## Aim of the exercise:
If a line in the records below holds the string "other", count it, and state only the final count.

[Items listed in a dataset]
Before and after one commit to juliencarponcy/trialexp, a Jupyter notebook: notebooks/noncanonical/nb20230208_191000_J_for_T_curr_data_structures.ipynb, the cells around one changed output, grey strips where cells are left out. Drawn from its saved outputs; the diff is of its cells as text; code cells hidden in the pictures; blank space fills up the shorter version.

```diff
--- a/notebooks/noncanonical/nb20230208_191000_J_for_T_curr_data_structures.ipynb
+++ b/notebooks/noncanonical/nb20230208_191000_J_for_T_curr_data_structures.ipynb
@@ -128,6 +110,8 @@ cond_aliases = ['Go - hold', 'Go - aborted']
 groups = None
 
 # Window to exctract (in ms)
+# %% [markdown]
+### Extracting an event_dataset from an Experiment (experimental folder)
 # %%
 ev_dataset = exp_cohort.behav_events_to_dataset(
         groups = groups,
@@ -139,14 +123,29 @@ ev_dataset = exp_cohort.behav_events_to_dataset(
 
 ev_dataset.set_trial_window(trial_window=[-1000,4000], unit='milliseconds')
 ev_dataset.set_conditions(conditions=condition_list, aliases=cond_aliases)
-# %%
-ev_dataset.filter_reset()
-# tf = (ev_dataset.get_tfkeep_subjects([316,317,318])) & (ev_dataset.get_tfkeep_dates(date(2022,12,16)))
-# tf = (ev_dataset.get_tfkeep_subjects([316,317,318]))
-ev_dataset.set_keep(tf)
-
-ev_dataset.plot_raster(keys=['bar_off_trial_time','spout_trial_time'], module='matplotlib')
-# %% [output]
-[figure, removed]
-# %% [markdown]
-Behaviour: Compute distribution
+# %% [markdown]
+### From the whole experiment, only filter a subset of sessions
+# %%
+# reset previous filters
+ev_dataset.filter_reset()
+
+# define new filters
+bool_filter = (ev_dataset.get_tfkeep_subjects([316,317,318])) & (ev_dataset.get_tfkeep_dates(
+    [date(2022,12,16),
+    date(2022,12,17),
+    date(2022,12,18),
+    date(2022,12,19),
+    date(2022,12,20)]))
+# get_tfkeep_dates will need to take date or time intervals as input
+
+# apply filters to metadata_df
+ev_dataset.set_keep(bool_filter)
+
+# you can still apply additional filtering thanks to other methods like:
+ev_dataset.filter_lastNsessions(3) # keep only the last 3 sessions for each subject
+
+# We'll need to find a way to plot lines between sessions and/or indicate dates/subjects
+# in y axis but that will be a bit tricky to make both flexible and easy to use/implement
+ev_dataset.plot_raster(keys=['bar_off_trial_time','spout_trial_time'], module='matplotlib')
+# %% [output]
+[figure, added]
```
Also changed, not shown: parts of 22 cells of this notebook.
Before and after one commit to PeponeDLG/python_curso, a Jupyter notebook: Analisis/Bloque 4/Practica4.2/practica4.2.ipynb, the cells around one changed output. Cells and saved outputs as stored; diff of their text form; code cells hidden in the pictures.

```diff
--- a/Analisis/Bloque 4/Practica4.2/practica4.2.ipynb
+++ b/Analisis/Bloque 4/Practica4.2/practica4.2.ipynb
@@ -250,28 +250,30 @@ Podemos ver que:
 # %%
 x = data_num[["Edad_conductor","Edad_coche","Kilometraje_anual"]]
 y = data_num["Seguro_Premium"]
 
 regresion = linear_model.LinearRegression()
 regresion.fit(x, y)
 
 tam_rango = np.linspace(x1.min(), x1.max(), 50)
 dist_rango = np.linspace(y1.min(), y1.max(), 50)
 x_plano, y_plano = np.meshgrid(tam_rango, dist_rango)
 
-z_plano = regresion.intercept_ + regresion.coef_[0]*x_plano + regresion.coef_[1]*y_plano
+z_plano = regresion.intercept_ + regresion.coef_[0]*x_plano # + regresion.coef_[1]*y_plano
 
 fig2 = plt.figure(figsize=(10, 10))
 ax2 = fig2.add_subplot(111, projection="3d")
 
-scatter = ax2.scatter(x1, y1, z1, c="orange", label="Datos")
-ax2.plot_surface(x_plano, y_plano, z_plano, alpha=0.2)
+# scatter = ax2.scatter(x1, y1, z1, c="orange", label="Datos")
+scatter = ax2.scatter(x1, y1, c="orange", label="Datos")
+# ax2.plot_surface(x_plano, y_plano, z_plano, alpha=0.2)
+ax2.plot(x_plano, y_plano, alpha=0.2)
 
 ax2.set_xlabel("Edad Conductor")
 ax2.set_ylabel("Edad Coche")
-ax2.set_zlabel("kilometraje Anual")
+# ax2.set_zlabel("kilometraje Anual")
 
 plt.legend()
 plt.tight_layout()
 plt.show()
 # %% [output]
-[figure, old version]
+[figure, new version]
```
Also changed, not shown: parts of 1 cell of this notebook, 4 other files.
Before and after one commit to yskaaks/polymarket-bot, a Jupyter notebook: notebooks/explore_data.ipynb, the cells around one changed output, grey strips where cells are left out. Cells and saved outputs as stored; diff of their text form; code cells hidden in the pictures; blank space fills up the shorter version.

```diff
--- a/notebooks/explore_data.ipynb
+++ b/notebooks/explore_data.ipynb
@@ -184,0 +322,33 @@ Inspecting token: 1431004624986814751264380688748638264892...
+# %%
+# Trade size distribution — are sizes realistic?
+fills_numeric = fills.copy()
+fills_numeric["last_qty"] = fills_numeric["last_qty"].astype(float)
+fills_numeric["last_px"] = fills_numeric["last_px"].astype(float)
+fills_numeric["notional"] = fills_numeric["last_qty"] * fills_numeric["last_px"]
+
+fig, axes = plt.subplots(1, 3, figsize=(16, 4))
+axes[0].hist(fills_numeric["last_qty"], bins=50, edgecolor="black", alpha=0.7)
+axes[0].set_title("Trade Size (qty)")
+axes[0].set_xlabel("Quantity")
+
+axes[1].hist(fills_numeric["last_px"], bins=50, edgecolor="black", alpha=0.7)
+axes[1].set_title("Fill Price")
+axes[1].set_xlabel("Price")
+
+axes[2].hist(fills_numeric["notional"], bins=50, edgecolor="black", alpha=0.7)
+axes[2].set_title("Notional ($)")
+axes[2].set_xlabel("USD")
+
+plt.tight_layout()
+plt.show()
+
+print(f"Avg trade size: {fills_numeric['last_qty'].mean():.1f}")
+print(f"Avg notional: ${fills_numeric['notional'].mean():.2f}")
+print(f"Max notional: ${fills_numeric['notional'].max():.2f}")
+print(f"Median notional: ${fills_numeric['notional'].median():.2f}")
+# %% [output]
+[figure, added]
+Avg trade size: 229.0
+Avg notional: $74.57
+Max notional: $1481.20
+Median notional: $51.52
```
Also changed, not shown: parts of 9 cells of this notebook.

## Solution to this problem:
2